Our guest speaker this month was Morgan Mulhern from the seven county Child & Teen Checkups program.
This program, which has been providing services since the 1960s, is part of the Public Health Dept. of Minnesota but it is actually a federal program. Every county in the country has a staff or program. In other states, the programs are often called the EPSDT (Early, Periodic, Screening, Diagnosis & Treatment). The Child & Teen Checkups program is for children and youth who are on medical assistance. It provides access to comprehensive medical and dental care and tracks its clients through the years so they and their parents or care takers are sure they are receiving the followups they need, through their 21st birthday.
The reasoning behind this program is simple. A child (or adult) can’t do well in school or anywhere else if she has a toothache, a low grade infection, or is in general poor health. Most of these issues can be prevented, treated, or at least mitigated.
The C&TC was set up after it was discovered that too few people were taking advantage of this free and comprehensive service. Study revealed that that many people need explanations and coaching and some needed it in languages other than English. Eligible people may need help finding a clinic or dentist, scheduling appointments with primary care providers, arranging for transportation and interpreters, getting referrals to specialists, acquiring medications, and other issues.
Ms Mulhern pointed out that 80% of human brain development happens before age 3. This is the time when a lack of medical and dental care have the biggest negative impact and good medical and dental care will have the most rewarding (and future cost-saving) positive impact.
Supporting the supporters is part of the C&TC program. Ms Mulhern brought a 2-page list of resources in the community that are out there, pre-natal and on through life. The list includes housing, mental health, food resources, and many other services. There are also tipsheets, like the one that suggested baby games like counting fingers and toes, finding “eyes, ears, mouth and nose”, reading, singing, just talking, and more. Every positive interaction with a baby has a payoff.

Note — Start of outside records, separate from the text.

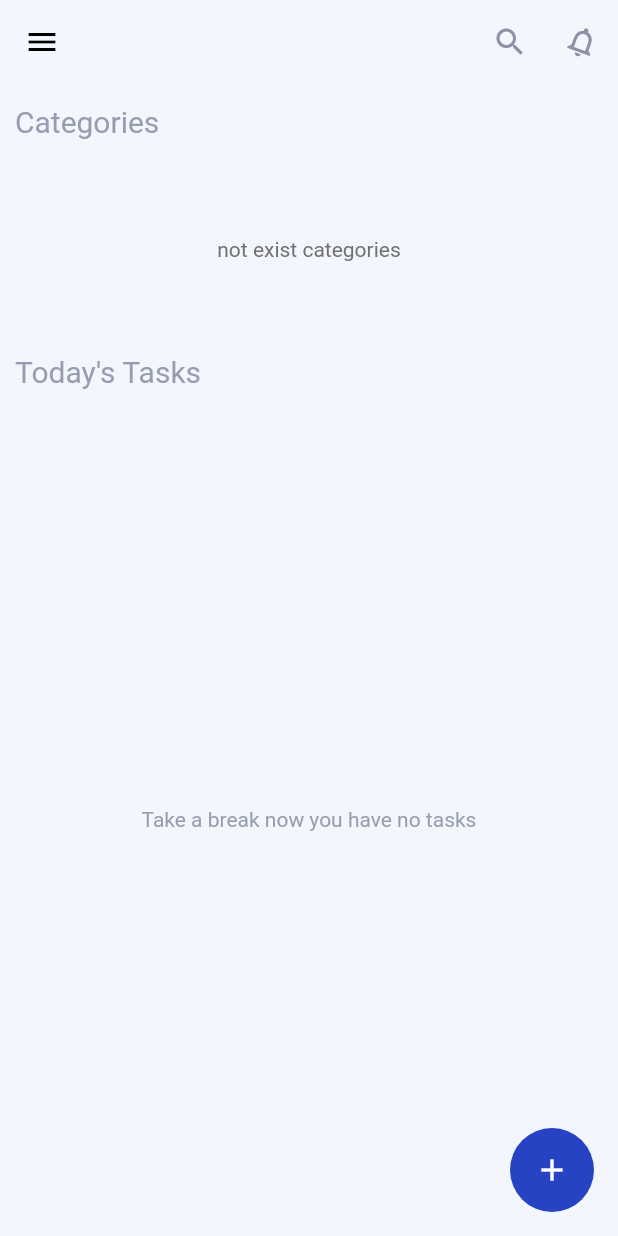
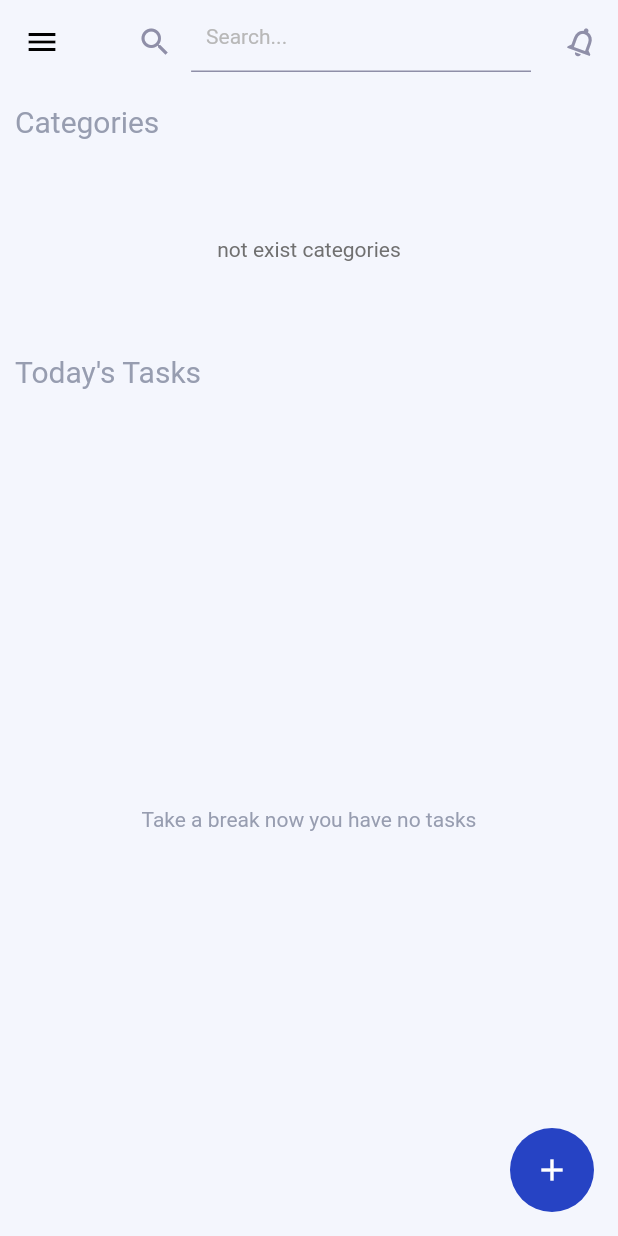
Before and after one commit to EngrTAHAR-Noureddine/ToDoList, a Flutter app: the screen it shows after launch, after a tap on the "menu" icon, after a tap on the "search" icon, on a phone screen of 412 x 824 dp. Run offline on Flutter 3.47's test engine with Material 2 defaults, Android fonts, the phone set to English and light mode, and no system bars; drawn by our look-alikes of flutter_advanced_drawer; our stand-ins replace flutter_slidable, sqflite; accounts and stored records are empty.

Commit message:
add search bar , finished the search_result.dart

```diff
--- a/lib/DataBase/database.dart
+++ b/lib/DataBase/database.dart
@@ -114,7 +114,7 @@ class DBProvider {
   //get all tasks with search by task name
   Future<List<Task>> getAllSearch(String taskSearch) async {
     final db = await database;
-    var res = await db.query("Task", where: "task = ?", whereArgs: [taskSearch]);
+    var res = await db.rawQuery("SELECT * FROM Task WHERE task LIKE '%$taskSearch%'");
     List<Task> list =
     res.isNotEmpty ? res.map((c) => Task.fromMap(c)).toList() : [];
     return list;
--- a/lib/Models/data_variable.dart
+++ b/lib/Models/data_variable.dart
@@ -10,6 +10,7 @@ class Variables{
   Variables._internal();
 bool isLarge;
   int _idOfList;
+  String searchItem;
   List<String> _categories =[];
   List<String> status = ["Important","Less important","In progress","Finished","Voluntary"];
   List<String> frequency = ["Once","Daily","weekly","monthly"];
--- a/lib/Models/provider_home_class.dart
+++ b/lib/Models/provider_home_class.dart
@@ -1,9 +1,10 @@
 import 'package:flutter/material.dart';
 import 'package:todolist/ModelView/body_model.dart';
+import 'package:todolist/ModelView/search_result.dart';
 import 'package:todolist/View/drafts_view.dart';
 import 'package:todolist/View/goal_view.dart';
 
-class SwitchViews{
+class SwitchViews extends ChangeNotifier{
   static final SwitchViews _singleton = SwitchViews._internal();
 
   factory SwitchViews() {
@@ -12,18 +13,19 @@ class SwitchViews{
 
   SwitchViews._internal();
 
-
+String searchItem;
 
 
   int index=0;
-  List<Widget> bodyWidgets =[ToDoListBody(),DraftsView(),GoalView()];
+  List<Widget> bodyWidgets =[ToDoListBody(),DraftsView(),GoalView(),ToDoListBody(),ToDoListBody(),SearchResult()];
+
+    void onSearch(value){
+      searchItem=value.toString();
+
+      notifyListeners();
+    }
 
 
-
-  void setNumWidget(int num){
-      this.index = num;
-
-  }
 
   Widget returnWidget(){
 
--- a/lib/View/home_view.dart
+++ b/lib/View/home_view.dart
@@ -7,6 +7,7 @@ import 'package:todolist/ModelView/add_new_task.dart';
 import 'dart:math' as math;
 
 import 'package:todolist/ModelView/body_model.dart';
+import 'package:todolist/Models/data_variable.dart';
 import 'package:todolist/Models/provider_home_class.dart';
 import 'package:todolist/View/switch_view.dart';
 
@@ -23,8 +24,8 @@ class _HomeState extends State<Home> {
   void _handleMenuButtonPressed() {
     _advancedDrawerController.showDrawer();
   }
-
-
+  TextEditingController _searchItem = new TextEditingController();
+ bool _bigger = false;
   @override
   Widget build(BuildContext context) {
     SystemChrome.setSystemUIOverlayStyle(SystemUiOverlayStyle(
@@ -172,12 +173,95 @@ class _HomeState extends State<Home> {
           ),
           elevation: 0,
             actions: [
+
               IconButton(
                 icon: Icon(
                   Icons.search,
                   color: Color(0xFF8F8FA8),
                 ),
-                onPressed: (){},
+                onPressed: (){
+                  setState(() {
+                    _bigger = !_bigger;
+                  });
+                },
+              ),
+              AnimatedContainer(
+                width: !_bigger ? 0 : MediaQuery.of(context).size.width*0.55,
+                margin: EdgeInsets.only(right: !_bigger ?0:10),
+                color: Colors.transparent,
+                child: TextField(
+
+                  textAlign: TextAlign.left,
+                  style: TextStyle(fontSize: 14,color: Theme.of(context).floatingActionButtonTheme.backgroundColor ),
+                  maxLines: 1,
+                  maxLength: 100,
+                  showCursor: true,
+                    onTap: (){
+                    setState(() {
+                      SwitchViews().index=5;
+                    });
+                    },
+                  onChanged: (value)=>SwitchViews().onSearch(value),
+                  controller: _searchItem,
+                  autofocus: false,
+
+
+                  minLines: 1,
+                  keyboardType: TextInputType.text,
+
+                  decoration: InputDecoration(
+                      enabledBorder: UnderlineInputBorder(
+                        borderSide: BorderSide(
+                          color: Color(0xFF8F8FA8),
+                          style: BorderStyle.solid,
+                          width: 1
+                        )
+                      ),
+                    focusedBorder:UnderlineInputBorder(
+                        borderSide: BorderSide(
+                            color: Colors.blue,
+                            style: BorderStyle.solid,
+                            width: 2
+                        )
+                    ),
+                    focusedErrorBorder: UnderlineInputBorder(
+                        borderSide: BorderSide(
+                            color: Theme.of(context).errorColor,
+                            style: BorderStyle.solid,
+                            width: 1
+                        )
+                    ),
+                    errorBorder: UnderlineInputBorder(
+                        borderSide: BorderSide(
+                            color: Theme.of(context).errorColor,
+                            style: BorderStyle.solid,
+                            width: 1
+                        )
+                    ),
+                    //isDense: true,
+                    contentPadding: EdgeInsets.symmetric(horizontal: 10, vertical:0),
+                    alignLabelWithHint: false,
+                   labelText: null,
+
+                    counterStyle: TextStyle(
+                      height: double.minPositive,
+                    ),
+                    counterText: "",
+
+                    hintText: "Search...",
+                    hintStyle: TextStyle(color: Color(0xFFB8B8B8)),
+
+
+
+                  ),
+                  toolbarOptions: ToolbarOptions(
+                    cut: true,
+                    copy: true,
+                    selectAll: true,
+                    paste: true,
+                  ),
+                ),
+                duration: Duration(milliseconds: 200),
               ),
               Transform.rotate(
                 angle: 20 * math.pi / 180,
@@ -194,7 +278,7 @@ class _HomeState extends State<Home> {
           body:ViewSwitch(),
 
 
-         floatingActionButton:(SwitchViews().index!=1)? FloatingActionButton(
+         floatingActionButton:(![1,5].contains(SwitchViews().index))? FloatingActionButton(
               elevation: 0,
 
               child: Icon(Icons.add ,color: Theme.of(context).splashColor,),
--- a/lib/main.dart
+++ b/lib/main.dart
@@ -21,7 +21,8 @@ class MyApp extends StatelessWidget {
         providers: [
                         ChangeNotifierProvider<ProviderClass>(
                               create: (context) => ProviderClass(), ),
-
+                        ChangeNotifierProvider<SwitchViews>(
+                          create: (context) => SwitchViews(), ),
         ],
         child: Builder(
         builder: (context)
```
Also changed, not shown: lib/ModelView/search_result.dart (added, +398 -0 lines).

For more information: they are open 8AM-4:30PM, M-F. Phone: 612.348.5131.
Question: How many clients does C&TC serve every year, and of those people eligible, how many still do not know about C&TC?
Ms Mulhern didn’t have the numbers with her but the following data were sent to EQ after the meeting:
· In 2017 in Hennepin County there were 133,000 children ages birth to 21 who were enrolled on Medicaid & eligible for Child & Teen Check Up services. In 2018 it’s gone up to 140,050 children.
· The participation rate last year for Child & Teen Check Ups was 81%, so 107,730 eligible children got in for a checkup at least one time that year. Note: Hennepin County’s participation was the highest in the state.
· C&TC staff make phone calls to all children’s parents/guardians. They also phone young adults who are 18-21 yrs. of age who are on their own. Introduction calls go out shortly after clients have enrolled on Medicaid. Staff also does reminder or referral calls.
· Staff spoke to 37,000 individuals face/face about our program throughout Hennepin County in 2017. We were at community events & community partner sites. We set up information tables, did presentations & attended community meetings.
· Face/face outreach and phone calls are done by 12 Senior Community Health Workers.
C&TC will be at this year’s Second Precinct Open House, on Monday, May 14, 5-7 PM.
Special thanks to Ms. Mulhern for stepping in at the last minute. We’d wanted a presentation by this department during the summer, but a situation changed and she actually had less than a day to figure out what she wanted to present. Thank you very much!